The Physical and Emotional Pain of Endometriosis
A personal and touching interview with Lisa, as she shares her
journey through endometriosis.
I’ve been experiencing severe pain from endometriosis since I was 13 years old.
I started seeking out help the first time I blacked out from the pain. I was 13 years old. I’ve seen doctors and specialists in Canada and the US for over 20 years and was told I “likely” had endometriosis. Unfortunately, in most cases, the only way to get a definitive diagnosis is through surgery since it very rarely shows up on ultrasounds. My experience with the medical community has been disappointing and frustrating. Most practitioners told me there was nothing they could do since there is no cure and I just needed to live with the pain. I was prescribed pain killers and birth control, and those did very very little to reduce the severe pain.

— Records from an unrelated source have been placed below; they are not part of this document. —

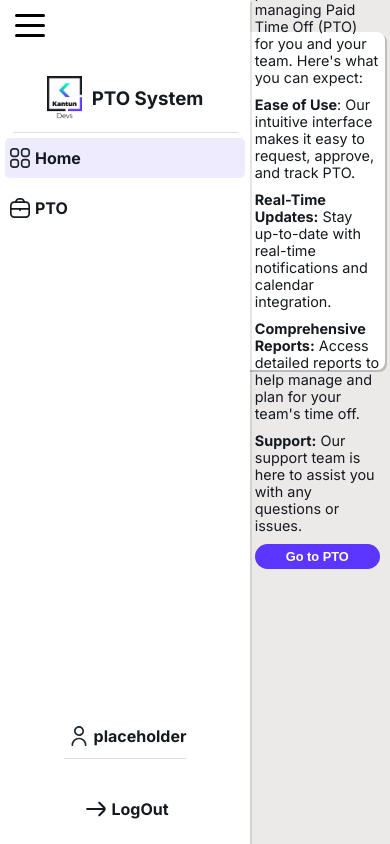
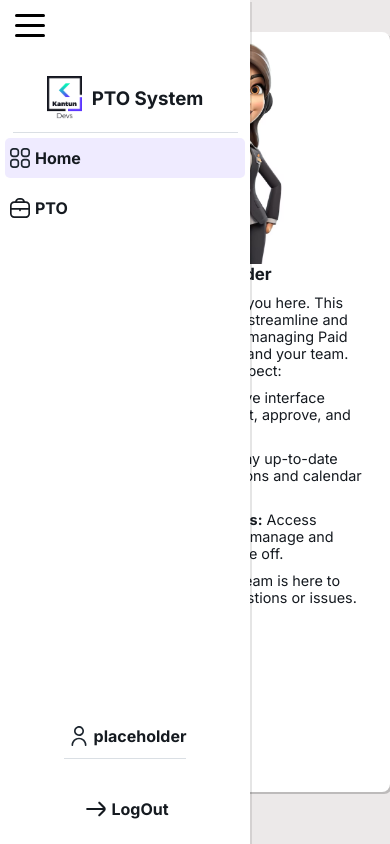
Before and after one commit to Sventajz/vacation-calendar, a Next.js app: page /dashboard/welcome in a window 390 px wide. Built offline with nearby package versions, Linux system fonts and the light colour scheme.

Commit message:
Added responsive design to the /dashboard/welcome route. UI for the USER dashboard should now be mostly done.

```diff
--- a/src/app/dashboard/layout.js
+++ b/src/app/dashboard/layout.js
@@ -1,23 +1,7 @@
 "use client";
 
 import SideBar from "../../components/Sidebar";
-import styled from "styled-components";
-
-const DashboardWrapper = styled.div`
-  background-color: rgb(236, 233, 233);
-  color: #151a20;
-  display: grid;
-  grid-template-columns: 20% 80%;
-  min-height: 100vh;
-  width: 100%;
-`;
-
-const MainStyle = styled.main`
-  z-index: 0;
-  @media (max-width: 950px) {
-    width: 100%;
-  }
-`;
+import { MainStyle, DashboardWrapper } from "./styled";
 
 export default function Layout({ children }) {
   return (
--- /dev/null
+++ b/src/app/dashboard/styled.js
@@ -0,0 +1,17 @@
+import styled from "styled-components";
+
+export const DashboardWrapper = styled.div`
+  background-color: rgb(236, 233, 233);
+  color: #151a20;
+  display: grid;
+  grid-template-columns: 20% 80%;
+  min-height: 100vh;
+  width: 100%;
+`;
+
+export const MainStyle = styled.main`
+  z-index: 0;
+  @media (max-width: 950px) {
+    width: 100%;
+  }
+`;
--- a/src/components/Sidebar/styled.js
+++ b/src/components/Sidebar/styled.js
@@ -1,5 +1,36 @@
 import styled, { css } from "styled-components";
 import Link from "next/link";
+
+export const SideBarComponent = styled.div`
+  background-color: #ffffff;
+  height: 100%;
+  width: ${(props) => (props.$isOpen ? "250px" : "60px")};
+  display: flex;
+  flex-direction: column;
+  margin-right: 20px;
+  z-index: 2;
+  box-shadow: 2px 2px rgba(1, 1, 1, 0.1);
+  transition: width 0.3s ease;
+`;
+
+export const Banner = styled.div`
+  display: flex;
+  width: 90%;
+  justify-content: center;
+  align-items: center;
+  border-bottom: 1px solid #dadfe4;
+  gap: 10px;
+  height: 8%;
+  margin-top: 15px;
+  margin-left: auto;
+  margin-right: auto;
+  overflow: hidden;
+  ${(props) =>
+    !props.$isOpen &&
+    css`
+      justify-content: center;
+    `}
+`;
 
 export const SideBarButtons = styled.li`
   font-weight: bold;
@@ -30,35 +61,14 @@ export const SideBarButtons = styled.li`
     `}
 `;
 
-export const Banner = styled.div`
+export const SideBarItems = styled.div`
   display: flex;
-  width: 90%;
-  justify-content: center;
+  justify-content: left;
+  flex-direction: column;
+
   align-items: center;
-  border-bottom: 1px solid #dadfe4;
-  gap: 10px;
-  height: 8%;
-  margin-top: 15px;
-  margin-left: auto;
-  margin-right: auto;
-  overflow: hidden;
-  ${(props) =>
-    !props.$isOpen &&
-    css`
-      justify-content: center;
-    `}
-`;
-
-export const SideBarComponent = styled.div`
-  background-color: #ffffff;
-  height: 100%;
-  width: ${(props) => (props.$isOpen ? "250px" : "60px")};
-  display: flex;
-  flex-direction: column;
-  margin-right: 20px;
-  z-index: 2;
-  box-shadow: 2px 2px rgba(1, 1, 1, 0.1);
-  transition: width 0.3s ease;
+  height: 100px;
+  width: 100%;
 `;
 
 export const UserControls = styled.div`
@@ -70,22 +80,6 @@ export const UserControls = styled.div`
   width: 100%;
   margin-top: auto;
   margin-bottom: 10px;
-`;
-
-export const SideBarItems = styled.div`
-  display: flex;
-  justify-content: left;
-  flex-direction: column;
-
-  align-items: center;
-  height: 100px;
-  width: 100%;
-`;
-
-export const DashboardComponent = styled.div`
-  height: 100%;
-  width: 100%;
-  display: flex;
 `;
 
 export const StyledLink = styled(Link)`
--- a/src/components/pages/Welcome/index.js
+++ b/src/components/pages/Welcome/index.js
@@ -1,5 +1,4 @@
 "use client";
-import styled from "styled-components";
 import Button from "../../Button";
 import Link from "next/link";
 import { AvatarImg, WelcomeImg, WelcomeWrapper, WelcomeText } from "./styled";
--- a/src/components/pages/Welcome/styled.js
+++ b/src/components/pages/Welcome/styled.js
@@ -2,23 +2,33 @@ import styled from "styled-components";
 
 export const WelcomeWrapper = styled.div`
   width: 97%;
-  height: 40%;
+  height: 50%;
   background-color: #ffffff;
   display: flex;
-  justify-content: center;
   margin: auto;
   margin-top: 2rem;
   border-radius: 8px;
   box-shadow: 2px 2px rgba(1, 1, 1, 0.2);
   text-align: left;
+
+  @media (max-width: 950px) {
+    height: 90vh;
+    width: 100%;
+    flex-direction: column;
+    align-items: center;
+    padding: 10px;
+  }
 `;
 
 export const WelcomeImg = styled.div`
   display: flex;
   align-items: center;
   justify-content: center;
-  height: 100%;
   width: 60%;
+  @media (max-width: 950px) {
+    height: 30%;
+    margin: 0;
+  }
 `;
 
 export const WelcomeText = styled.div`
@@ -31,9 +41,15 @@ export const WelcomeText = styled.div`
   text-align: left;
   gap: 10px;
   margin-right: 15px;
+  @media (max-width: 950px) {
+    justify-content: left;
+  }
 `;
 
 export const AvatarImg = styled.img`
-  height: 90%;
+  height: 70%;
   margin-top: auto;
+  @media (max-width: 950px) {
+    height: 100%;
+  }
 `;
--- a/src/components/pages/pto/index.js
+++ b/src/components/pages/pto/index.js
@@ -16,6 +16,8 @@ import {
   CalendarSelection,
 } from "./styled";
 
+// events array has objects that will be able to be created and deleted
+// upon backend finalization
 const events = [
   {
     title: "Placeholder",
@@ -34,6 +36,7 @@ const events = [
   },
 ];
 
+// for now all of the card PROPS are placeholders until the backend is finalized
 export default function DemoApp() {
   return (
     <PTOWrapper>
```
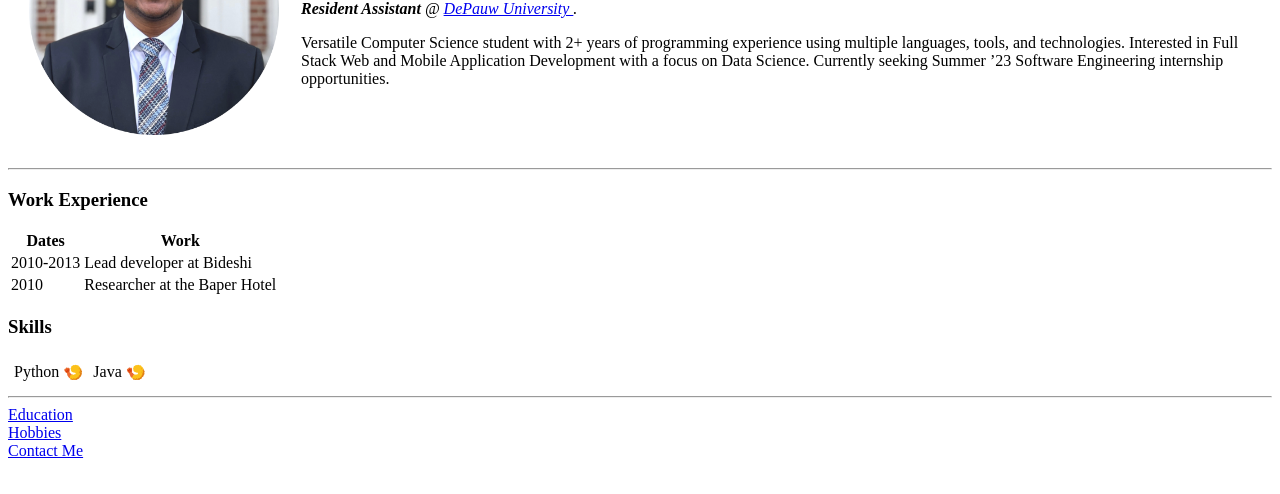
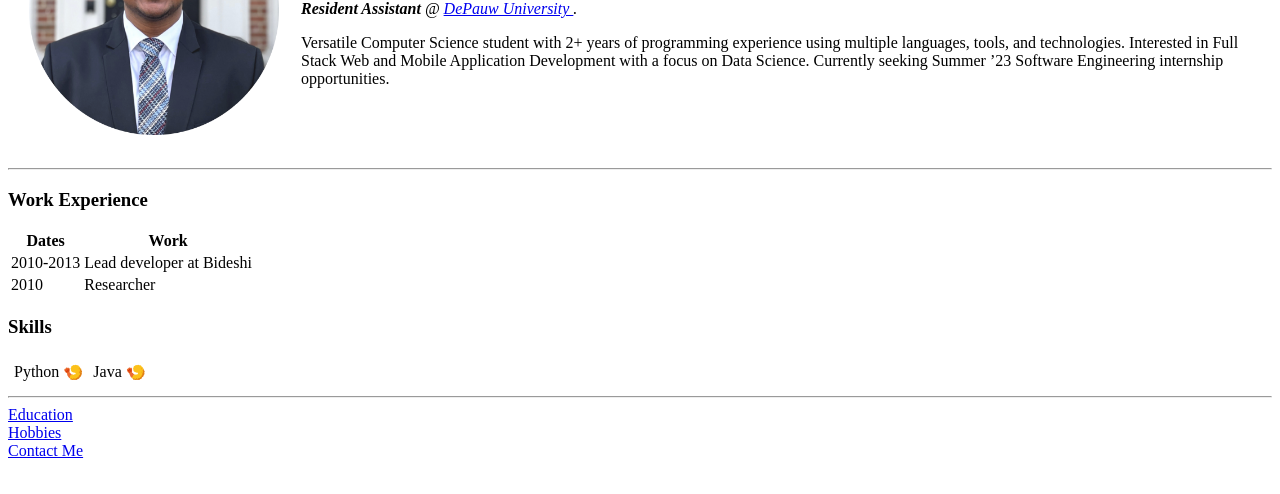
Before and after one commit to siamtahsinmugdho/cv, a plain HTML site: page index.html in a window 1280 px wide. Shown: the part 144-638 px from the top of the page. Drawn offline with Linux system fonts and the light colour scheme.

Commit message:
Update index.html

```diff
--- a/index.html
+++ b/index.html
@@ -32,7 +32,7 @@
     </tr>
     <tr>
       <td>2010</td>
-      <td> Researcher at the Baper Hotel </td>
+      <td> Researcher </td>
     </tr>
   </table>
 
```
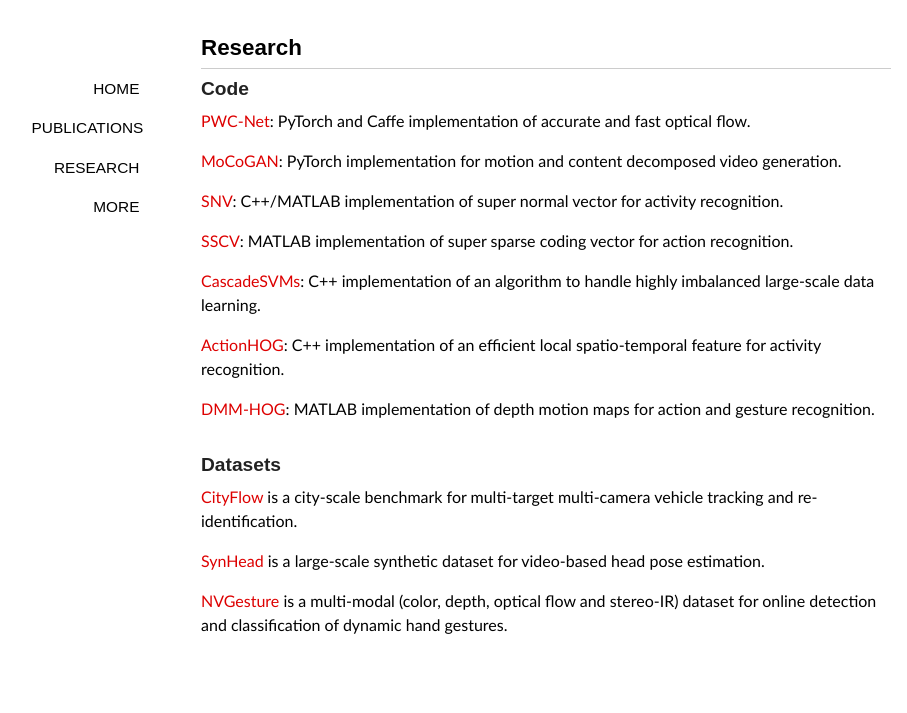
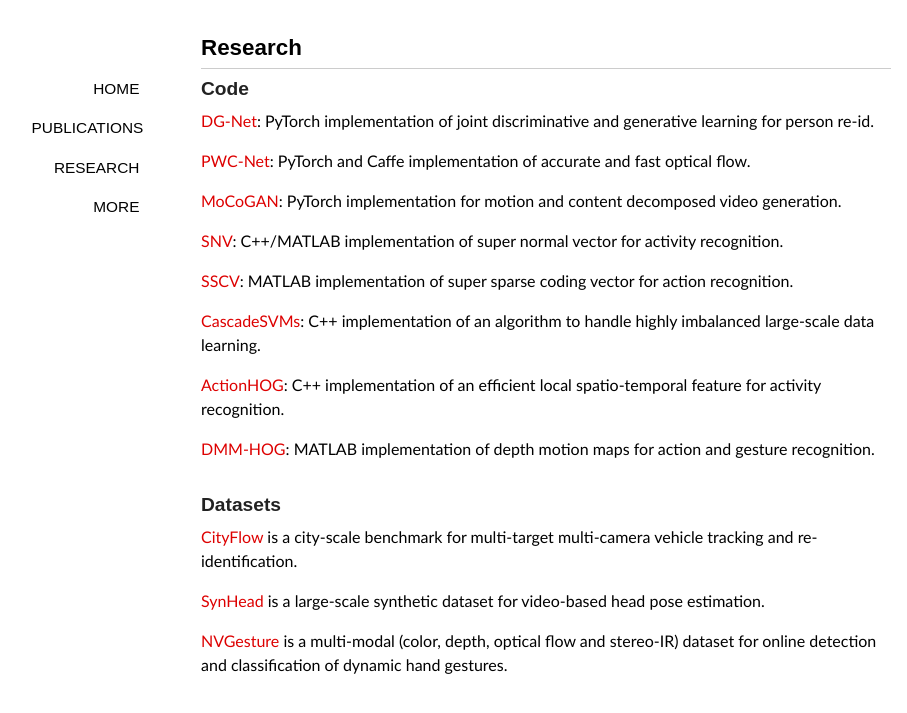
Before and after one commit to xiaodongyang/xiaodongyang.github.io, a Jekyll site: the page built from research/index.md, in a window 1280 px wide. Shown: the top 713 px of the page, without its empty margins (94-1001 px from the left). Built offline with Jekyll 4.4.1, drawn with Linux system fonts in a browser that asks for light colours; some web fonts are replaced.

Commit message:
Update index.md

```diff
--- a/research/index.md
+++ b/research/index.md
@@ -4,6 +4,8 @@
 comments: no
 ---
 ### Code
+
+[DG-Net](https://github.com/NVlabs/DG-Net): PyTorch implementation of joint discriminative and generative learning for person re-id.
 
 [PWC-Net](https://github.com/NVlabs/PWC-Net): PyTorch and Caffe implementation of accurate and fast optical flow.
 
```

I advocated for myself and pushed to get surgery to remove the lesions and was denied every time because of the likelihood that they would grow back within 4-5 years.
For a disease that affects such a large percentage of people, very little is known about it and there are few specialists. I finally received actual care when I was struggling with infertility. My reproductive endocrinologist was sympathetic to the pain and referred me to a specialist who recommended surgery. After my surgery I was diagnosed with severe endometriosis and adenomyosis and went through a 4 hour surgery to remove as many lesions as possible. My bladder, bowels and uterus were fused together with endometriosis. My right ovary was twisted and fused to other organs. My appendix was riddled with endometriosis and had to be removed. Everyone was shocked that I had gotten used to living with so much pain but unfortunately, when you’re given no options for real pain relief, what else are you supposed to do? All in all, it took 23 years for an "official" diagnosis.
Endometriosis has impacted every aspect of my life. My pain gets so severe that it causes vomiting, insomnia, and extreme fatigue. I have blacked out from the pain more times than I can count. It's an invisible illness and you look fine on the outside so it’s hard for people to understand how much you’re suffering .The pain is relentless, and all encompassing and often leaves me bedridden. I’ve missed important events; it’s impacted my relationships and it’s stolen my ability to have a child.
I wish the medical community spent more money and time to research this illness to find a cure. Or to find actual pain relief options and ways to protect fertility if having a baby is in that person’s future plans. Unfortunately, my story isn’t unique, and I know a lot of women who’ve been brushed off by the medical community and suffer in silence for decades. It’s very emotional to talk about because I’ve lost so many years of my life to excruciating pain and because it’s a disease that largely impacts reproductive organs, people feel uncomfortable talking about it. It's deeply personal and it’s hard to be vulnerable and share such personal details, but the impact of this disease can be so lonely and isolating and I hope that by sharing my story, I might help someone feel less alone.
I have tried birth control, strong pharmaceuticals, special diets (plant-based, gluten-free, anti-inflammatory), supplements, acupuncture, naturopathy, homeopathy, massage, special alkaline water, reiki, yoga and the list goes on and on. Some helped manage the pain a little bit but nothing really improved my quality of life.
The reality of this disease is there is no one-stop treatment that works for everyone since it impacts each person so differently. Last year, 4 years after my first surgery, my pain was so severe that my specialist recommended a hysterectomy. In October of 2022, I had a hysterectomy and that has been a game-changer for me. My pain is reduced by 80% and my quality of life is so much better. It was a very emotional decision for a lot of reasons, but I don’t regret it. I’m so much happier and healthier these days.
I’ve found comfort in following endometriosis accounts on Instagram.
A few that I like are: